EXERCISE BRIEF: Leave out the pictures and copy every record exactly.
<<<<
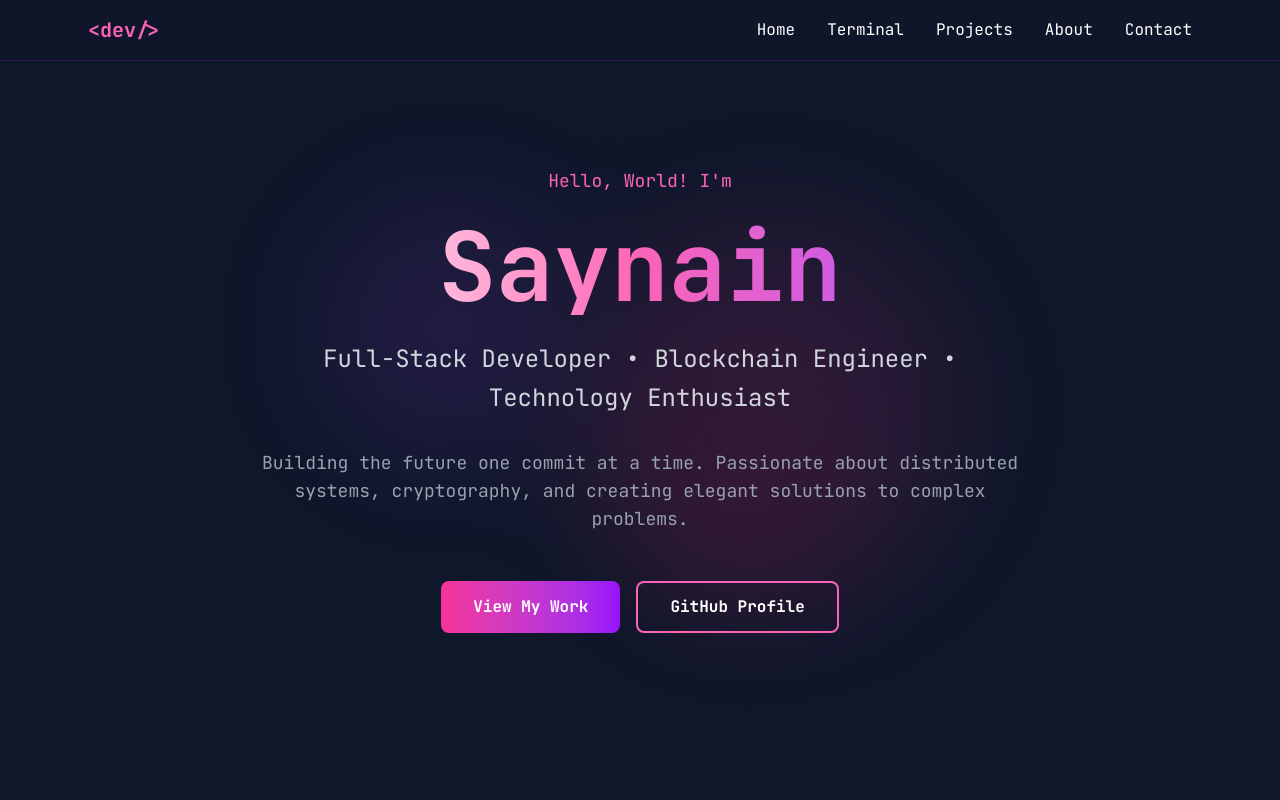
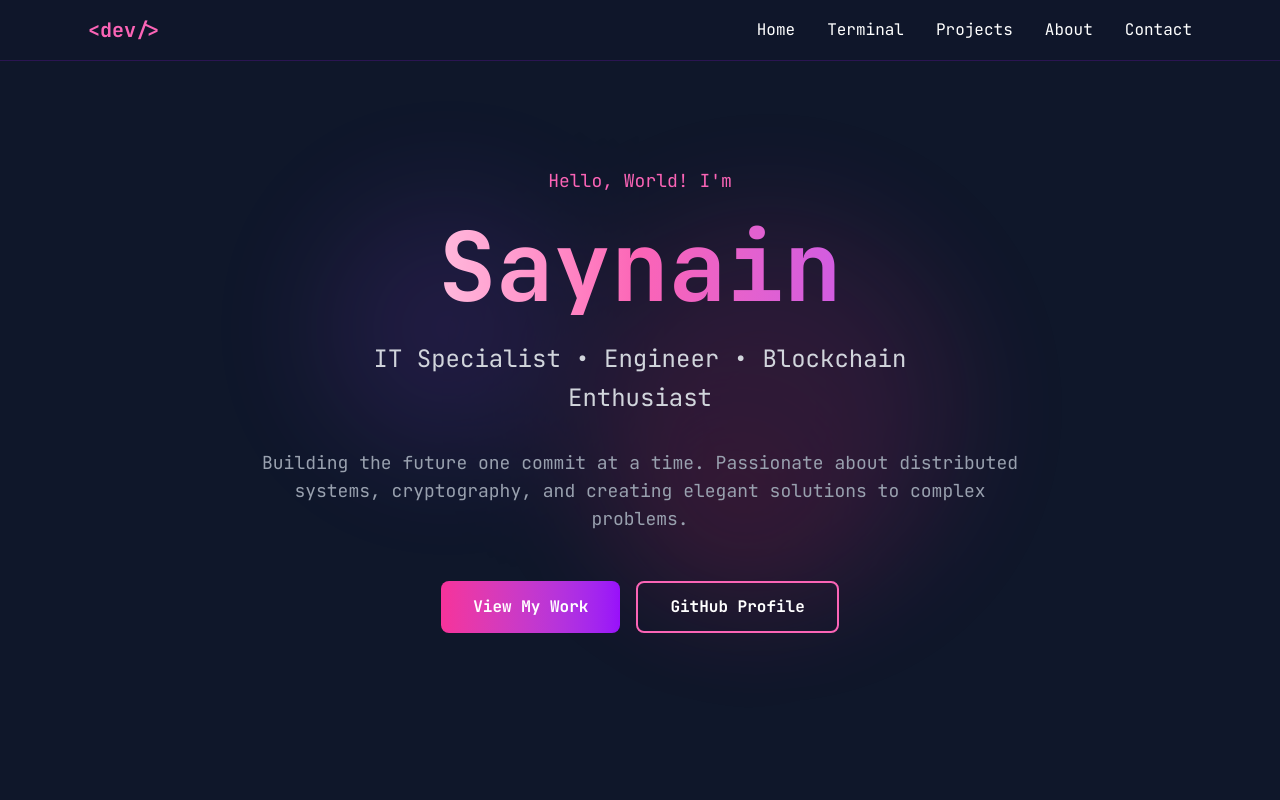
Before and after one commit to saynain/personal-website, a Next.js app: page / in a window 1280 px wide. Shown: the top 800 px of the page. Built offline with nearby package versions, Linux system fonts and the light colour scheme.

Commit message:
Update Hero.tsx

```diff
--- a/src/app/components/Hero.tsx
+++ b/src/app/components/Hero.tsx
@@ -20,7 +20,7 @@ export default function Hero() {
           Saynain
         </h1>
         <p className="text-xl md:text-2xl mb-8 text-gray-300 max-w-2xl mx-auto leading-relaxed">
-          Full-Stack Developer • Blockchain Engineer • Technology Enthusiast
+          IT Specialist • Engineer • Blockchain Enthusiast
         </p>
         <p className="text-lg mb-12 text-gray-400 max-w-3xl mx-auto">
           Building the future one commit at a time. Passionate about distributed systems,
@@ -36,7 +36,7 @@ export default function Hero() {
             View My Work
           </button>
           <a
-            href="https://github.com/yourusername"
+            href="https://github.com/saynain"
             target="_blank"
             rel="noopener noreferrer"
             className="border-2 border-pink-400 px-8 py-3 rounded-lg font-semibold hover:bg-pink-400 hover:text-slate-900 transition-all duration-300"
```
>>>>
RESPONSE BELOW:
Before and after one commit to saynain/personal-website, a Next.js app: page / in a window 1280 px wide. Shown: the top 800 px of the page. Built offline with nearby package versions, Linux system fonts and the light colour scheme.

Commit message:
Update Hero.tsx

```diff
--- a/src/app/components/Hero.tsx
+++ b/src/app/components/Hero.tsx
@@ -20,7 +20,7 @@ export default function Hero() {
           Saynain
         </h1>
         <p className="text-xl md:text-2xl mb-8 text-gray-300 max-w-2xl mx-auto leading-relaxed">
-          Full-Stack Developer • Blockchain Engineer • Technology Enthusiast
+          IT Specialist • Engineer • Blockchain Enthusiast
         </p>
         <p className="text-lg mb-12 text-gray-400 max-w-3xl mx-auto">
           Building the future one commit at a time. Passionate about distributed systems,
@@ -36,7 +36,7 @@ export default function Hero() {
             View My Work
           </button>
           <a
-            href="https://github.com/yourusername"
+            href="https://github.com/saynain"
             target="_blank"
             rel="noopener noreferrer"
             className="border-2 border-pink-400 px-8 py-3 rounded-lg font-semibold hover:bg-pink-400 hover:text-slate-900 transition-all duration-300"
```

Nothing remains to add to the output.